I’ve read all of Lee’s Spanish books several times, but Macfarlane, as he often does, made me feel I’d been only half-attentive. Of this passage from As I Walked Out

[The] next day, getting back on to the London road, I forgot everything but the way ahead. I walked steadily, effortlessly, hour after hour in a kind of swinging, weightless realm. I was at that age which feels neither strain nor friction, when the body burns magic fuels, so that it seems to glide in warm air, about a foot off the ground, smoothly obeying its intuitions. Even exhaustion, when it came, had a voluptuous quality, and sleep was caressive and deep, like oil.

he says:

The writing here is “voluptuous” yet precise, and as such it is characteristic of Lee’s style, in which elaborate metaphors serve not as ornaments, but rather as the means of most closely evoking complex experience. Lee does not walk so much as levitate or hover, borne aloft by supernatural stamina, and, in mimicry of this sensation, his clauses, suspended by their commas, also bear the reader along “the way” and onwards into the unknown. 

The Telegraph Magazine had a piece from Mike Pflanz on another wanderer, David Coulson, who has driven the equivalent of three times round the earth to find and chronicle the ancient rock art of Africa. “Here’s a great news story out of Africa,” says Coulson: “the preservation of thousands of years of history and culture about which we would know nothing if not for this art. That’s what should motivate us all to preserve it.”

A hundred years ago last week, Archduke Franz Ferdinand, heir to the Austro-Hungarian throne, set off on a trip that would end with his assassination – the event that triggered the First Word War. In Telegraph Travel, Adrian Bridge followed the archduke’s footsteps. “It’s a journey well worth doing today,” he says, “not because [Franz Ferdinand] did it, but for the geographical, historical, cultural and scenic splendours along the way”. The piece isn’t online as I write, so I’ll post a link to it later.

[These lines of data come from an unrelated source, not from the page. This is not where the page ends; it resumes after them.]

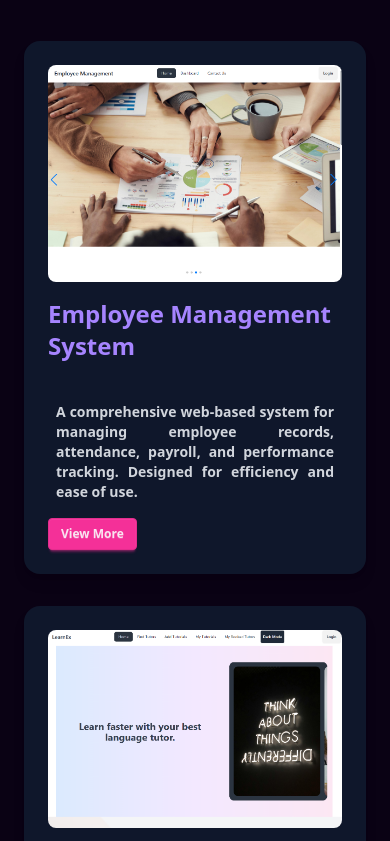
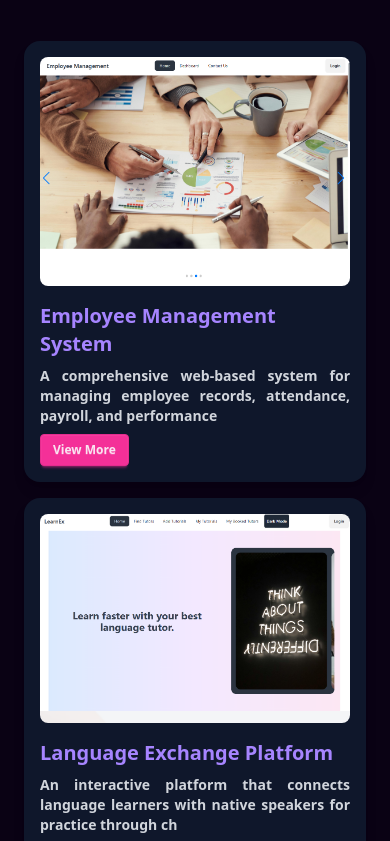
Before and after one commit to adibahbab4108/portfolio1, a React (Vite) app: page / in a window 390 px wide. Shown: the part 5973-6814 px from the top of the page. Built offline with nearby package versions, Linux system fonts and the light colour scheme.

Commit message:
some bug fixed

```diff
--- a/src/components/ContactMe/ContactMe.jsx
+++ b/src/components/ContactMe/ContactMe.jsx
@@ -29,10 +29,9 @@ const ContactMe = () => {
             <SectionTitle title="Let's Work Together" subtitle="I design and code beautifully simple things and i love what i do. Just simple like that!" />
             <div className="">
                 <div className="text-center my-4">
-                    <p className="object-f my-2 bg-purple-900 py-3 text-white font-semibold"> Phone: +8801927147***</p>
                     <h3 className="my-2 bg-purple-900 py-3 text-white font-semibold"> Email: <a href="mailto:adib.abc2022@gmail.com">adib.abc2022@gmail.com</a></h3>
                 </div>
-                <div className="border">
+                <div className="border-purple-500/20 border">
                     <form onSubmit={handleMessageSubmit} className="card-body">
                         <div className="grid md:grid-cols-2 grid-cols-1 gap-2">
                             <div className="">
--- a/src/components/Projects/Projects.jsx
+++ b/src/components/Projects/Projects.jsx
@@ -26,30 +26,30 @@ const Projects = () => {
         <div id="projects">
             <SectionTitle title="Projects" subtitle="We put your ideas and thus your wishes in the form of a unique web project that inspires you and you customers." />
 
-            <div className={`grid grid-cols-1 ${showProjectDetails ? `md:grid-cols-1  ` : `md:grid-cols-2`} gap-8  md:gap-20 lg:gap-40 `}>
+            <div className={`grid grid-cols-1 ${showProjectDetails ? '' : 'sm:grid-cols-2 md:grid-cols-3 lg:grid-cols-4'} gap-4  `}>
                 {
                     !showProjectDetails ? projects.map((project, idx) => {
                         const { title, description, screenshot } = project;
 
                         return (
-                            <div key={idx} className=" bg-slate-900 text-white p-6 rounded-2xl shadow-lg  hover:shadow-xl group">
-                                <div className="w-full  overflow-hidden rounded-lg transition-all">
+                            <div key={idx} className="flex flex-col justify-between bg-slate-900 text-white p-4 rounded-2xl shadow-lg  hover:shadow-xl group">
+                                <div className="overflow-hidden rounded-lg transition-all">
                                     <img
                                         src={screenshot}
                                         alt={title}
-                                        className=" w-full h-full object-cover transition-transform duration-300 group-hover:scale-110"
+                                        className=" object-cover transition-transform duration-300 group-hover:scale-110"
                                     />
                                 </div>
-
-                                <h2 className="text-2xl font-bold mt-4 text-violet-400">{title}</h2>
-                                <p className=" text-gray-300 font-bold text-justify mt-2 pt-8 px-2 text-sm z-10
-                                    to-95%
-                                     group-hover:bottom-0">{description}</p>
-                                <div className="mt-4 flex justify-between">
-                                    <button
-                                        onClick={() => handleShowProject(title)}
-                                        className="btn btn-sm btn-secondary "
-                                    >View More</button>
+                                <h2 className="text-xl  md:text-2xl font-bold mt-4 text-violet-400">{title}</h2>
+                                <div className="">
+                                    <p className=" text-gray-300 font-bold text-justify mt-2 text-sm
+                                     group-hover:bottom-0">{description.slice(0, 100)}</p>
+                                    <div className=" flex justify-between mt-2 ">
+                                        <button
+                                            onClick={() => handleShowProject(title)}
+                                            className="btn btn-sm btn-secondary "
+                                        >View More</button>
+                                    </div>
                                 </div>
                             </div>
                         );
@@ -61,7 +61,7 @@ const Projects = () => {
                                     <img
                                         src={projectDetails.screenshot}
                                         alt={projectDetails.title}
-                                        className="  object-cover transition-transform duration-300 hover:scale-96"
+                                        className="transition-transform duration-300 hover:scale-96"
                                     />
                                     <p className="absolute text-gray-300 font-bold text-justify mt-2 pt-8 px-2 text-sm z-10
                                      bg-gradient-to-t from-slate-900 via-slate-800 to-transparent to-95%
```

Also in the Review section of The Guardian was an interview by Emma Brockes with Teju Cole, mentioned here recently, who was born into a Nigerian family in the United States and is constantly struck by the ease of life there compared with that in Nigeria. How, he asks of the latter, “can a place be so interesting, full of history and real human conflict, and at the same time as slow as molasses?”